VOTER FRAUD: News that two Maryland women have been charged with voter fraud has reinvigorated Del. Kathy Afzali’s resolve to address voter fraud as a bigger problem than is thought, writes Bethany Rodgers in the Frederick News-Post. She also writes, in her Political Notes column, that GOP candidate David Vogt announced this week that Harold “Bud” Otis would work on his campaign in the 6th Congressional District. Otis spent more than a decade on staff with U.S. Rep. Roscoe Bartlett, the Republican who was voted out of office last year after 20 years representing the 6th.
ILLEGAL GUN PURCHASES: Maryland gun dealers released more than two dozen firearms to people barred from owning guns because of their criminal records — a consequence of the state’s inability to keep up with background checks, Erin Cox reports in the Sun.
PURPLE LINE ANNOUNCEMENT: Gov. Martin O’Malley and Lt. Gov. Anthony Brown on Monday are planning a “major announcement” about the Purple Line, an east-west light rail line that would connect New Carrollton in Prince George’s County to Bethesda in Montgomery County, reports Alexander Pyles for the Daily Record.
O’MALLEY PAC CONTRIBUTIONS: Gov. O’Malley’s federal political action committee accepted more than $73,000 in contributions during this year’s General Assembly session — donations that would have been unlawful if they had been directed to a state campaign, reports Michael Dresser for the Sun. Because the money was sent to a campaign account set up under federal law, the governor’s O’ Say Can You See PAC could accept the money.
MD GOP BLAST OBAMA ON VACATION: Diana Waterman, chairman of the Maryland Republican Party. wants to know why Camp David isn’t good enough for President Barack Obama, and is criticizing Obama’s upcoming vacation to Martha’s Vineyard, writes Allison Bourg in her Political Notes column for the Capital-Gazette.
MIZEUR’S LAST OFFICE: A year and a half from now, Del. Heather Mizeur will either be the first female governor of Maryland and the first openly gay candidate elected governor in the nation, or she’ll be growing organic herbs on the Eastern Shore. Or working on a novel. Or maybe both. But, writes Steve Hendrix for the Post, if she doesn’t prevail in her upstart run for governor, what she will not be anymore is a politician.
GANSLER CAMPAIGN: WYPR’s Joel McCord and Alexander Pyles of the Daily Record talk about how Attorney General Doug Gansler can use his office to present himself as an appealing gubernatorial candidate to voters.
PROPERTY TAXES: Baltimore City is looking for ways to ease the property tax burden on hundreds of homeowners who received unexpectedly high bills last month, officials said, as it reckons with past errors in a popular credit for historic renovations, Scott Calvert reports in the Sun.
OFFICE VACANCIES: Federal sequestration has driven down has begun eating into profits for some real estate investment trusts that have headquarters or heavy investments in the Maryland suburbs of Washington, D.C., writes Sonny Goldreich for the Gazette.

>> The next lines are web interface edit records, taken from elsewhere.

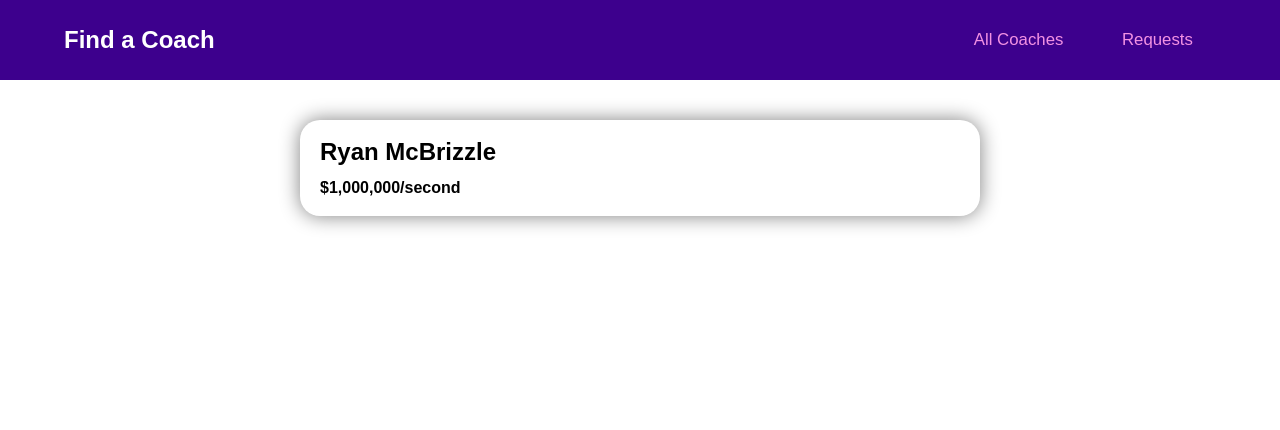
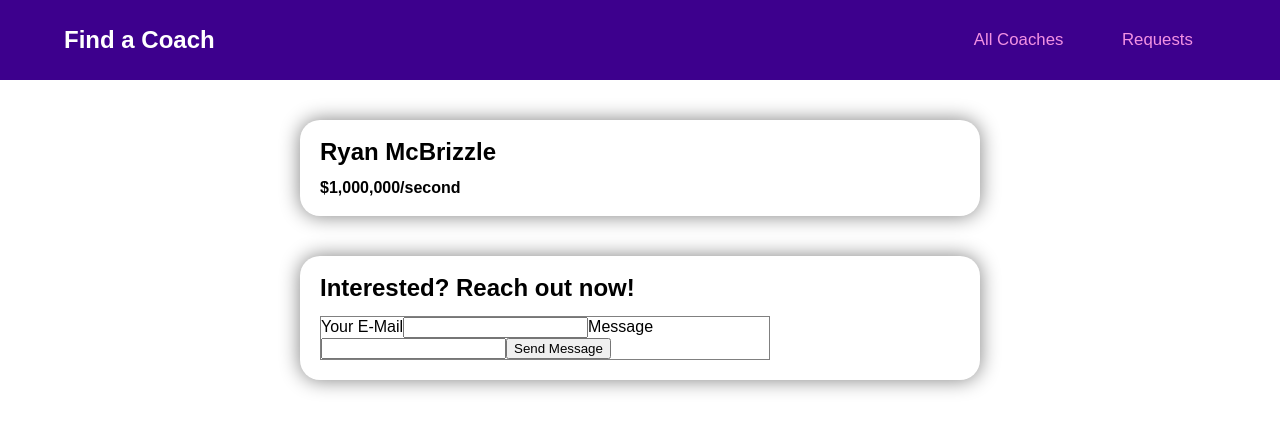
Before and after one commit to mr-ryan12/find_a_coach, a Vue app: page /coaches/1/contact in a window 1280 px wide. Shown: the top 430 px of the page. Built offline with nearby package versions, Linux system fonts and the light colour scheme; a web font is replaced by a local one.

Commit message:
Add form elements

```diff
--- a/src/components/ContactCoach.vue
+++ b/src/components/ContactCoach.vue
@@ -1,8 +1,28 @@
 <template>
-  <base-container>
-    <h2 class="name">Ryan McBrizzle</h2>
-    <p class="rate">$1,000,000/second</p>
-  </base-container>
+  <section>
+    <base-container>
+      <h2 class="name">Ryan McBrizzle</h2>
+      <p class="rate">$1,000,000/second</p>
+    </base-container>
+    <base-container>
+      <h2 class="form-title">Interested? Reach out now!</h2>
+      <form>
+        <label for="email">Your E-Mail</label>
+        <input
+          type="email"
+          name="email"
+          v-model="email"
+        />
+        <label for="message">Message</label>
+        <input
+          type="textarea"
+          name="message"
+          v-model="message"
+        />
+        <button>Send Message</button>
+      </form>
+    </base-container>
+  </section>
 </template>
 
 <script>
@@ -11,17 +31,22 @@ import BaseContainer from '../ui/BaseContainer.vue'
 export default {
   data() {
     return {
-
+      email: '',
+      message: ''
     }
   },
   components: {
     BaseContainer
+  },
+  mounted() {
+    console.log(this.$route.params.id)
   }
 }
 </script>
 
 <style scoped>
-.name {
+.name,
+.form-title {
   font-size: 3vh;
   font-weight: 900;
   margin-bottom: 2vh;
@@ -30,4 +55,10 @@ export default {
 .rate {
   font-weight: 900;
 }
+
+form {
+  border: 1px solid grey;
+  height: 90%;
+  width: 70%
+}
 </style>
--- a/src/main.js
+++ b/src/main.js
@@ -10,8 +10,8 @@ const router = createRouter({
   history: createWebHistory(),
   routes: [
     { path: '/coaches', component: CoachesSelection },
+    { path: '/requests', component: TheRequests },
     { path: '/coaches/:id/contact', component: ContactCoach, props: true},
-    { path: '/requests', component: TheRequests },
   ]
 })
 
```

Vacancy rates are up for office space.
MoCo, FREDERICK JOBS: Montgomery and Frederick counties continue to build their job base beyond pre-recession levels, Kevin James Shay reports in the Gazette. The counties added almost 6,000 jobs in June alone, according to the latest figures from the federal labor department. The counties’ combined employment level of 590,500 in June was more than 7,000 jobs higher than any previous June in the past two decades.
MoCo CHICKENS: Some residents are opposed to Montgomery County’s plan to relax zoning regulations, letting more people keep chickens in their backyards, Kate Alexander writes in the Gazette.